I continue to work in Kenya as a Research Ecologist at the Smithsonian Conservation Biology Institute.  Ongoing studies include research on wildebeest in the Serengeti-Mara ecosystem with colleagues at the University of Glasgow and the University of California – Santa Barbara.  We are also starting studies on reticulated giraffe in Laikipia County with colleagues from the Giraffe Conservation Foundation and San Diego Zoo Global. I hope to continue working in Kenya, building collaborations with individuals and organizations, well into the future.

Papua New Guinea

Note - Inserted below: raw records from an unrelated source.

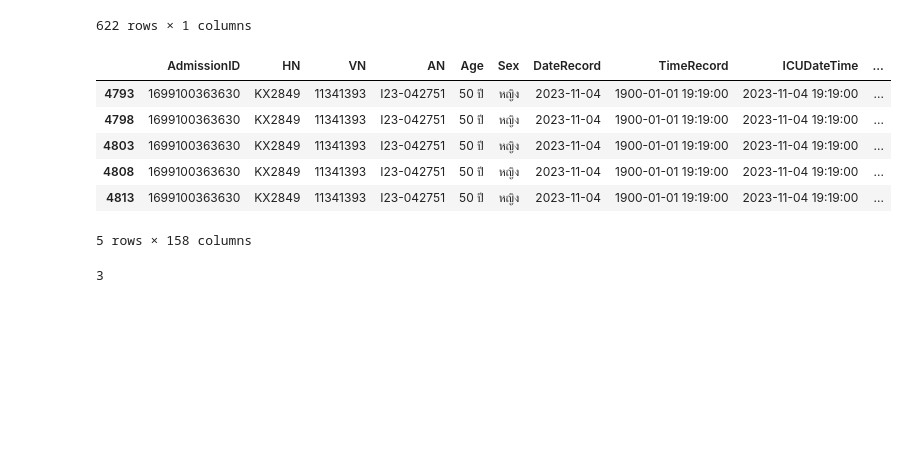
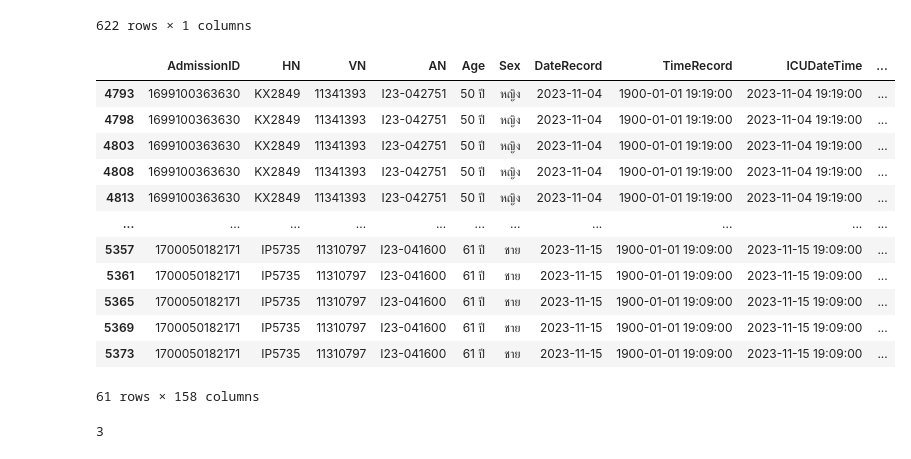
Before and after one commit to Tonry12/Data_joyx2, a Jupyter notebook: 276_patient.ipynb, the cells around one changed output. Drawn from its saved outputs; the diff is of its cells as text; code cells hidden in the pictures; blank space fills up the shorter version.

```diff
--- a/276_patient.ipynb
+++ b/276_patient.ipynb
@@ -116,15 +122,21 @@ data[['MAP']][~data['MAP'].isna()]
 622 rows × 1 columns
 # %%
 shock = data[(data['MAP']<65)|(data['BP_SYS']<90)]
-shock.head()
+shock
 # %% [output]
 |  | AdmissionID | HN | VN | AN | Age | Sex | DateRecord | TimeRecord | ICUDateTime | ... |
 | 4793 | 1699100363630 | KX2849 | 11341393 | I23-042751 | 50 ปี | หญิง | 2023-11-04 | 1900-01-01 19:19:00 | 2023-11-04 19:19:00 | ... |
 | 4798 | 1699100363630 | KX2849 | 11341393 | I23-042751 | 50 ปี | หญิง | 2023-11-04 | 1900-01-01 19:19:00 | 2023-11-04 19:19:00 | ... |
 | 4803 | 1699100363630 | KX2849 | 11341393 | I23-042751 | 50 ปี | หญิง | 2023-11-04 | 1900-01-01 19:19:00 | 2023-11-04 19:19:00 | ... |
 | 4808 | 1699100363630 | KX2849 | 11341393 | I23-042751 | 50 ปี | หญิง | 2023-11-04 | 1900-01-01 19:19:00 | 2023-11-04 19:19:00 | ... |
 | 4813 | 1699100363630 | KX2849 | 11341393 | I23-042751 | 50 ปี | หญิง | 2023-11-04 | 1900-01-01 19:19:00 | 2023-11-04 19:19:00 | ... |
+| ... | ... | ... | ... | ... | ... | ... | ... | ... | ... | ... |
+| 5357 | 1700050182171 | IP5735 | 11310797 | I23-041600 | 61 ปี | ชาย | 2023-11-15 | 1900-01-01 19:09:00 | 2023-11-15 19:09:00 | ... |
+| 5361 | 1700050182171 | IP5735 | 11310797 | I23-041600 | 61 ปี | ชาย | 2023-11-15 | 1900-01-01 19:09:00 | 2023-11-15 19:09:00 | ... |
+| 5365 | 1700050182171 | IP5735 | 11310797 | I23-041600 | 61 ปี | ชาย | 2023-11-15 | 1900-01-01 19:09:00 | 2023-11-15 19:09:00 | ... |
+| 5369 | 1700050182171 | IP5735 | 11310797 | I23-041600 | 61 ปี | ชาย | 2023-11-15 | 1900-01-01 19:09:00 | 2023-11-15 19:09:00 | ... |
+| 5373 | 1700050182171 | IP5735 | 11310797 | I23-041600 | 61 ปี | ชาย | 2023-11-15 | 1900-01-01 19:09:00 | 2023-11-15 19:09:00 | ... |
-5 rows × 158 columns
+61 rows × 158 columns
 # %%
 #จะได้ว่า ช็อกทั้งหมด 3 คน
 shock['AdmissionID'].nunique()
```
Also changed, not shown: parts of 4 cells of this notebook.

One of the first photographs of a Matschie’s tree kangaroo in the wild.  Photo credit: G.Porolak, Tree Kangaroo Conservation Program.

My research career started as a master’s student at University of Rhode Island.  As a graduate student in the Department of Natural Resources Science and a member of the Tree Kangaroo Conservation Program (TKCP), I conducted field work on the Huon Peninsula in Papua New Guinea.  With colleagues, we conducted the first-ever GPS tracking study on endangered Matschie’s tree kangaroos.  Our daily routine consisted of tracking collared individuals with radio-telemetry equipment.  Once located (at times a lengthy and frustrating affair), we collected habitat variables (e.g., tree species and height, understory vegetation) to relate to the animals position.  These data served as inputs for habitat selection models and a remotely sensed vegetation classification.

I’m very proud of the work I conducted as part of the TKCP team.  The TKCP continues to conduct ground-breaking research in Papua New Guinea, resulting in improved human livelihoods and the establishment of the first-ever nationally-recognized conservation area within the nation’s borders.

Barely perceivable, a GPS-collared Matschie’s tree kangaroo can be seen in the image center, high up in the cloud forest canopy.